“Multi-tasking” took on a whole new meaning for me the other day when I conducted two mediations simultaneously, i.e. at the same time! Sounds strange, doesn’t it?
It came about at the last minute. I already had one scheduled for the morning. During the previous afternoon, defense counsel telephoned to advise that she had another matter with the same plaintiff’s counsel and asked if I would do the second one at the same time. I thought about it for a moment – as the logistics concerned me. Once I sorted out the logistics in my mind – two separate conference rooms for plaintiff’s counsel so she could speak to each client privately and one conference room for defendant – I figured “why not?” If counsel were agreeable and wanted to do it, I should give it a try. So, I said “yes,” albeit with trepidation.

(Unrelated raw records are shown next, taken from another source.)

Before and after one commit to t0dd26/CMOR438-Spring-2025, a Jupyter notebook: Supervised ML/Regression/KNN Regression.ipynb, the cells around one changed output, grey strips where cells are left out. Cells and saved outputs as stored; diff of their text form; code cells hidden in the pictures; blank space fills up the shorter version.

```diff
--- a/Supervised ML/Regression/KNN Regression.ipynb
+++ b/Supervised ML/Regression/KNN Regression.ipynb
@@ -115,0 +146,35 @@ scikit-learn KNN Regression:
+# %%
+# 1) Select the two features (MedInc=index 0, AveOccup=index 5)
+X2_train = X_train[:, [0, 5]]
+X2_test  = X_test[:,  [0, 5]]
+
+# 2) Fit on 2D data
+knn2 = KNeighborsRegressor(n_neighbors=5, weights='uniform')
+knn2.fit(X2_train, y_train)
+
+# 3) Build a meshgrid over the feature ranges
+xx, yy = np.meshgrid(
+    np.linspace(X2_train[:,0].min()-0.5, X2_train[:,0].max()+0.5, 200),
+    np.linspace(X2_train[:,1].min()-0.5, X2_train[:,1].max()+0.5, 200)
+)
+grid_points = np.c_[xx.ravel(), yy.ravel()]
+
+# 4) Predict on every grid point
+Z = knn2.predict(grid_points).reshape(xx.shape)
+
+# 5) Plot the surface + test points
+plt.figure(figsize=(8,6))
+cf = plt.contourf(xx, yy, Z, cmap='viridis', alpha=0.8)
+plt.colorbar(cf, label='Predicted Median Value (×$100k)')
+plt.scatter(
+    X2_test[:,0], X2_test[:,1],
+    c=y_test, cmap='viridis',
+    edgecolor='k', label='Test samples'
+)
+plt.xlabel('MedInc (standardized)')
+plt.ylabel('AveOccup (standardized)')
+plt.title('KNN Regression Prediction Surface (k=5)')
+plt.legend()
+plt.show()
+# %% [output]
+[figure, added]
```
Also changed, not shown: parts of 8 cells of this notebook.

That morning, I came to my office, feeling nervous and apprehensive as I wanted everything to go smoothly and was still trying to figure out how to make the most efficient use of time and not keep each plaintiff and the defendant waiting too long.

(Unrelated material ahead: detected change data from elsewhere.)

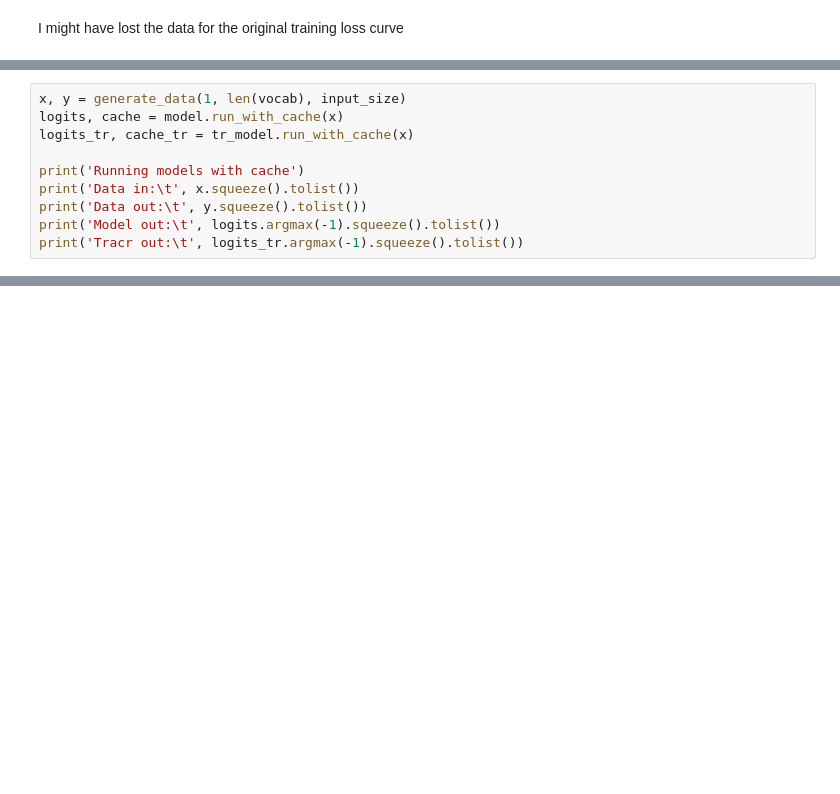
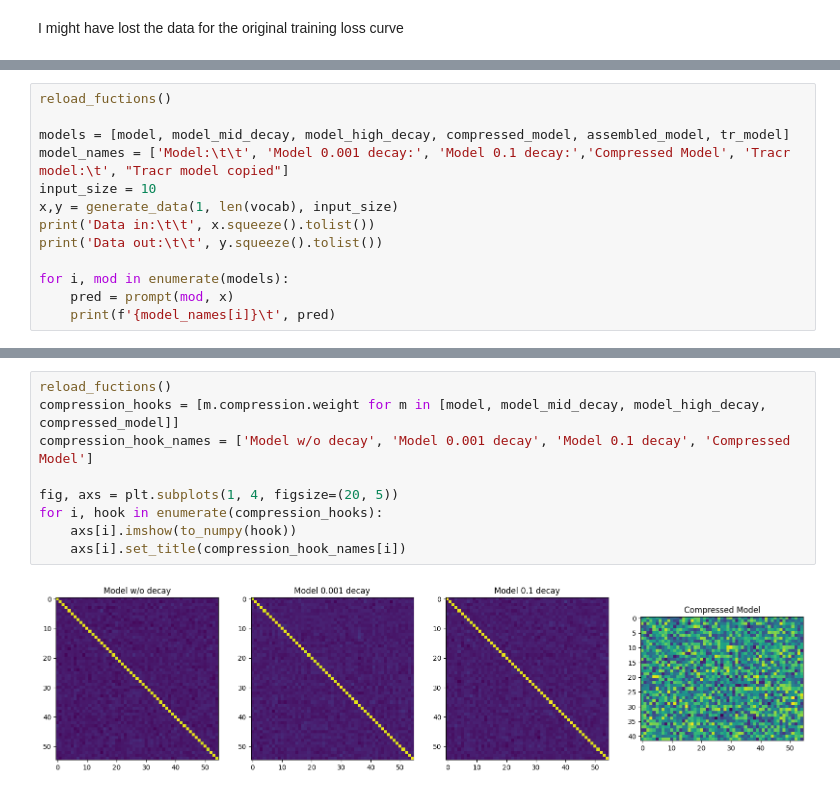
Before and after one commit to AmirSahrani/mech_interp_project, a Jupyter notebook: analysis.ipynb, the cells around one changed output, grey strips where cells are left out. Cells and saved outputs as stored; diff of their text form; blank space fills up the shorter version.

```diff
--- a/analysis.ipynb
+++ b/analysis.ipynb
@@ -128,10 +198,0 @@ Tracr out:       [10, 0, 1, 2, 3, 4, 5, 6, 7, 8]
-# %%
-x, y = generate_data(1, len(vocab), input_size)
-logits, cache = model.run_with_cache(x)
-logits_tr, cache_tr = tr_model.run_with_cache(x)
-
-print('Running models with cache')
-print('Data in:\t', x.squeeze().tolist())
-print('Data out:\t', y.squeeze().tolist())
-print('Model out:\t', logits.argmax(-1).squeeze().tolist())
-print('Tracr out:\t', logits_tr.argmax(-1).squeeze().tolist())
@@ -157,0 +199,13 @@ px.imshow(final_layer_logits_tr, title="Tracr logits")
+# %%
+reload_fuctions()
+
+models = [model, model_mid_decay, model_high_decay, compressed_model, assembled_model, tr_model]
+model_names = ['Model:\t\t', 'Model 0.001 decay:', 'Model 0.1 decay:','Compressed Model', 'Tracr model:\t', "Tracr model copied"]
+input_size = 10
+x,y = generate_data(1, len(vocab), input_size)
+print('Data in:\t\t', x.squeeze().tolist())
+print('Data out:\t\t', y.squeeze().tolist())
+
+for i, mod in enumerate(models):
+    pred = prompt(mod, x)
+    print(f'{model_names[i]}\t', pred)
@@ -157,0 +238,11 @@ px.imshow(final_layer_logits_tr, title="Tracr logits")
+# %%
+reload_fuctions()
+compression_hooks = [m.compression.weight for m in [model, model_mid_decay, model_high_decay, compressed_model]]
+compression_hook_names = ['Model w/o decay', 'Model 0.001 decay', 'Model 0.1 decay', 'Compressed Model']
+
+fig, axs = plt.subplots(1, 4, figsize=(20, 5))
+for i, hook in enumerate(compression_hooks):
+    axs[i].imshow(to_numpy(hook))
+    axs[i].set_title(compression_hook_names[i])
+# %% [output]
+[figure, added]
```
Also changed, not shown: parts of 23 cells of this notebook, 20 other files.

So. . . I started. While normally, I might start a mediation with a joint session, I knew using separate sessions throughout these mediations was the only way to do this. So, I met with one plaintiff and counsel, went through the preliminaries and then learned from her what her case was about. While I went to speak with defense counsel about the case, plaintiff’s counsel met with her second plaintiff. After meeting with defense counsel, I than met with the second plaintiff and counsel, went through the preliminaries and then learned about her case. As I left the room, I discussed with plaintiff’s counsel the defendant’s response to the first plaintiff’s position in the first case so that she could confer with the first plaintiff while I again conferred with defendant and her counsel on the second case. When I finished conferring with defendant and her counsel, I met with plaintiff’s counsel to discuss both matters. At this point, it seemed appropriate for me to meet with both counsel to discuss both matters and so we did.
. . .And so this round-robin continued with my going from room to room, trying always to keep neither the plaintiffs nor the defendant waiting too long.
Somehow, we managed to settle one of the cases and to determine that more information gathering was needed before the second matter might be resolved.
As I moved between the plaintiffs, I wondered how each plaintiff felt, knowing that she had only 50% of her counsel’s attention and guidance due to the other plaintiff in the other room. No doubt, plaintiff’s counsel felt it a bit awkward moving between her two clients. Was something lost in the “process” of mediation? Was it dehumanized? Had it become mechanical? I hope not. I tried to keep it personal and take time with each plaintiff but, at the same time, I realized I had to keep the “process” moving and do so efficiently! Needless to say, I did an awful lot of walking! I certainly got my exercise – both physically and mentally!
Would I do this again? Probably, but only if asked. It is not a process I would promote, or endorse as it seemed to “cheat” each plaintiff out of the “process” each came to participate in; to wit, mediation. Studies have shown that when we attempt to multi-task, we do each task less well than if we were focusing solely on one of those tasks. This is definitely how I felt about my multiple mediations; each lost something in the “process”.
. . .Just something to think about!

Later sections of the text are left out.